A relative newcomer to much of his audience, John Stephens (who was nicknamed Legend by his friends) has been toiling in the neosoul underground for years. Coming up in Philadelphia in the Nineties, the 24-year-old hustled alongside other artists such as Jill Scott and Musiq, balancing his nighttime sojourns with a nine-year tenure as music and choir director at Bethel A.M.E. Church.
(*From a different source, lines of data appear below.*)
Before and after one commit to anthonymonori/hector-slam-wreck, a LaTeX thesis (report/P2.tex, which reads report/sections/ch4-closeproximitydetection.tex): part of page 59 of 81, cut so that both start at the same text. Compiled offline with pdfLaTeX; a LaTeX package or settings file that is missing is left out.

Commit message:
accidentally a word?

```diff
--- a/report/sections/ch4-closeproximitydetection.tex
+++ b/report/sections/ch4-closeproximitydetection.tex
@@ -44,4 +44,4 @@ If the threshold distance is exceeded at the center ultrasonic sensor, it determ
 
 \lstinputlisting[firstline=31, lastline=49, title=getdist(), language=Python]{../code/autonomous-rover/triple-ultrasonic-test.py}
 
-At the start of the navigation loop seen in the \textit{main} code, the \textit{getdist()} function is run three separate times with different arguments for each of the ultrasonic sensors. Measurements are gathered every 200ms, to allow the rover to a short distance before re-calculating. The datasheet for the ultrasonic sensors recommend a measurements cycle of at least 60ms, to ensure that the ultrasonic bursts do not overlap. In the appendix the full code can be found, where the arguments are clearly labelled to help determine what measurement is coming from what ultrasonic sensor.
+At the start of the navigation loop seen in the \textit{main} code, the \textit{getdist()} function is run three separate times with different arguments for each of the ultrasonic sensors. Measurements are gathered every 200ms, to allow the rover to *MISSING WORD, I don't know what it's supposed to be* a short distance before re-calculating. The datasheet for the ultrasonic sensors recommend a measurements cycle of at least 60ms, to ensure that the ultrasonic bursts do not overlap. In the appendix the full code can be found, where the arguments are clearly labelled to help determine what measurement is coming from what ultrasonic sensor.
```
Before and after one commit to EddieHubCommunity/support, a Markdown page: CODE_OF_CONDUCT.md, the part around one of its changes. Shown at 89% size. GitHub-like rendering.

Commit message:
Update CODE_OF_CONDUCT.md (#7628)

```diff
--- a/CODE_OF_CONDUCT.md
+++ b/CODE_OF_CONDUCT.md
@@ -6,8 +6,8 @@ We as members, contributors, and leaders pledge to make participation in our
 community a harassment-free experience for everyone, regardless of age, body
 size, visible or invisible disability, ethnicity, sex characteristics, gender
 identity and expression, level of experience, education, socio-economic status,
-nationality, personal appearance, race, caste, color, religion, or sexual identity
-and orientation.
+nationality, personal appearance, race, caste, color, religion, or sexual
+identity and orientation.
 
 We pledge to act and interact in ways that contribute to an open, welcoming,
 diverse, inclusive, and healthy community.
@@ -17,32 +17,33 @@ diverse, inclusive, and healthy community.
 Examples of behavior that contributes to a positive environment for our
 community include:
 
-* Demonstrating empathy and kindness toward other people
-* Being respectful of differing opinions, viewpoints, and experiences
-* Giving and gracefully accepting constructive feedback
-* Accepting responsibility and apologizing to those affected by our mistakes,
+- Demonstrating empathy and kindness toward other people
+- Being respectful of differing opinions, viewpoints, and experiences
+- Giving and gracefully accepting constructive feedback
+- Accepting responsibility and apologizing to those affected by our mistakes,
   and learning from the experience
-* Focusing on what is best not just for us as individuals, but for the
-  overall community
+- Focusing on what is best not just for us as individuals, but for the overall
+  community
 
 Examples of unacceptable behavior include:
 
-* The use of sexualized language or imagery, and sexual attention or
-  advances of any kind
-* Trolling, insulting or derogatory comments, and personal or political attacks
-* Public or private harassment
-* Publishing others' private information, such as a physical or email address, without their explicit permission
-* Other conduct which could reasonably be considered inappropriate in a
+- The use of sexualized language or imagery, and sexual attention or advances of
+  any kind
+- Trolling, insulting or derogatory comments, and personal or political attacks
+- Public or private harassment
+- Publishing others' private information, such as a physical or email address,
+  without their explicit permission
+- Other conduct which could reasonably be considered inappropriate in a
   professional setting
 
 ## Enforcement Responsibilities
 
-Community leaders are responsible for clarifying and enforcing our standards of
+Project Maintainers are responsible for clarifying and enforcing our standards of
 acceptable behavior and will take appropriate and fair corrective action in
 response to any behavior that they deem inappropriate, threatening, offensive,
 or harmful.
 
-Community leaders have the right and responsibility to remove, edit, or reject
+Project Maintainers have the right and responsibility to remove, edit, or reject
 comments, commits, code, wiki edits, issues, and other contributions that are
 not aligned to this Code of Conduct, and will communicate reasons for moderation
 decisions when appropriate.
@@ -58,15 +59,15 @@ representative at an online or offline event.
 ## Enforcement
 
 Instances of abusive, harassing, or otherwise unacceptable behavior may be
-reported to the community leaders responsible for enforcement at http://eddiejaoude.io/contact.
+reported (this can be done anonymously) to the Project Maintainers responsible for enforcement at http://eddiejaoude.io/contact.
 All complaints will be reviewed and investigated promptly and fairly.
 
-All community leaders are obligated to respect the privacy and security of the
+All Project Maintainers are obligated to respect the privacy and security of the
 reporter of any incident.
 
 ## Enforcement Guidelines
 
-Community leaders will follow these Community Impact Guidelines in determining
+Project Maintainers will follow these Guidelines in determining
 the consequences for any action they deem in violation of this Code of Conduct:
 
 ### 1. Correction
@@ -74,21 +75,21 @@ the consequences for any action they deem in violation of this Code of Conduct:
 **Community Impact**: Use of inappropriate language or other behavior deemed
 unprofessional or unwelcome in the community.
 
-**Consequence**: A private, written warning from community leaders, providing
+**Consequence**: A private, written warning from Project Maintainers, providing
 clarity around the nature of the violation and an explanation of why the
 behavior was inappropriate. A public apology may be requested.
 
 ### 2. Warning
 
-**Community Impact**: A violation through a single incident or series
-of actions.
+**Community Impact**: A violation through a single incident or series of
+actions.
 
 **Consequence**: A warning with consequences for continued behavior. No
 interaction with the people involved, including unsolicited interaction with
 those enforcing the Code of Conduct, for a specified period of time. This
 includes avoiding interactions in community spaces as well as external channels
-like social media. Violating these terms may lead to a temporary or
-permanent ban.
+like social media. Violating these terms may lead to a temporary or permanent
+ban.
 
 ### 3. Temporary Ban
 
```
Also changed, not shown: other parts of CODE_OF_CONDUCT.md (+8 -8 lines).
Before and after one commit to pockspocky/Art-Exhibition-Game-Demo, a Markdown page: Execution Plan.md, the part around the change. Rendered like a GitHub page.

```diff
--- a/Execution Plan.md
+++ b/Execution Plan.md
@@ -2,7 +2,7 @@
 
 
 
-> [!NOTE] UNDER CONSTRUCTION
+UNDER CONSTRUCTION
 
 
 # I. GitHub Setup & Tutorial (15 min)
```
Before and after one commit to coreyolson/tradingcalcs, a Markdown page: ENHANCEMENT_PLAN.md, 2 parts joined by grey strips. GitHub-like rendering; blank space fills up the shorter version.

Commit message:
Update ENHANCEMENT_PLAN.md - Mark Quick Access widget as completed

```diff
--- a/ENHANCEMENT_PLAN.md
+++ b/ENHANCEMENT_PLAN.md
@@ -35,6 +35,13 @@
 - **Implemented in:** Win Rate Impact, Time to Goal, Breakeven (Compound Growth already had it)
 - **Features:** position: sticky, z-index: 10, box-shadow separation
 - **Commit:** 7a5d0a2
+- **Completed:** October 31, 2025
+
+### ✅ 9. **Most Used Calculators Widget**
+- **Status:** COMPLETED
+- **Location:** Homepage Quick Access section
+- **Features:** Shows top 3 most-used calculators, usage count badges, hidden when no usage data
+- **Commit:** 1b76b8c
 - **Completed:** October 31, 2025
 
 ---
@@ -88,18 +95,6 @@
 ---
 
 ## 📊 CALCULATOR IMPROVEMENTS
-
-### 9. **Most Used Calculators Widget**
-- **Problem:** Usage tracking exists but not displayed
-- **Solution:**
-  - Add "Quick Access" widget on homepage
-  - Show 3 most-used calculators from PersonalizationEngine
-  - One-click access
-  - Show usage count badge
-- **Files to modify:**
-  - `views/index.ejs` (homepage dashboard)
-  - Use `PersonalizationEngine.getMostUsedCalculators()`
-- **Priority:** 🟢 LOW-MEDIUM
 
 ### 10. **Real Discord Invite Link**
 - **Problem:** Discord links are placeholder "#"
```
Several independently released CDs, including 2000's John Stephens and a trio of live discs, document the era. "The live albums were very easy to make, because we just did the show, recorded it, mastered it, and put it out," he remembers. "Two of the live albums just captured one night of me performing with my band, and then one of them is me acoustic on the piano, very intimate, at the Knitting Factory in New York. They were just a snapshot of what I was doing that one night, and the energy of the night. It's kind of a cool thing if you want to tap in to where I've been before.
"A lot of my fans are people that would have gone to see me in those places," he says of the steamy cafés and nightclubs he used to perform in. "But I have always wanted my music to reach the underground and mainstream scene."
Legend eventually worked his way into the recording industry through a series of fortuitous contacts. In 2001, he met Kanye West through Devon Harris, a producer and old college friend from the University of Pennsylvania. West had just made his name by landing a few tracks on Jay-Z's Roc La Familia. "He was working on his demo, and I was working on mine. We just helped each other out," he says. As West began getting more and more production assignments, Legend became part of West's crack team of background musicians, playing keyboards on Twista's playful "Overnight Celebrity," delivering background vocals on Alicia Keys's sumptuous "You Don't Know My Name" and Jay-Z's "Encore," and singing the chorus on Slum Village's "Selfish." He acknowledges that his alliance with West was just "professional at first. We just respected each other's work. Then, eventually, we just became friends because we were together so much."
Before their cumulative release last December 28, several of the Get Lifted tracks buzzed through the recording industry via West's mixtapes. In hip-hop culture (and, increasingly, in popular culture as well), the heat a project generates before it even hits the record stores is a decisive factor in its success. Legend's key role in West's The College Dropout (most memorably on the track "Spaceship") and the fact that Get Lifted's release was pushed back throughout the fall of 2004 (even as people who had advance copies leaked them on the Internet) contributed to a fierce word-of-mouth campaign that all but guaranteed Legend's success. "It wouldn't have been possible if I wasn't making good music, if I wasn't talented, and if I wasn't a good artist on my own. But everybody needs connections, and everybody needs to know the right people to make something happen," says Legend.
Legend also says he's taking everything in stride. His busking days are over, but he's still paying dues; on his current tour, Alicia Keys, not he, is the headlining star. "We'll probably do 35, 40 minutes, and try our best to keep the people entertained while they're waiting for Alicia," he says, chuckling. It's not much different from the shows he used to do back in Philly: "Part of it is a 'if it ain't broke, don't fix it' kind of thing."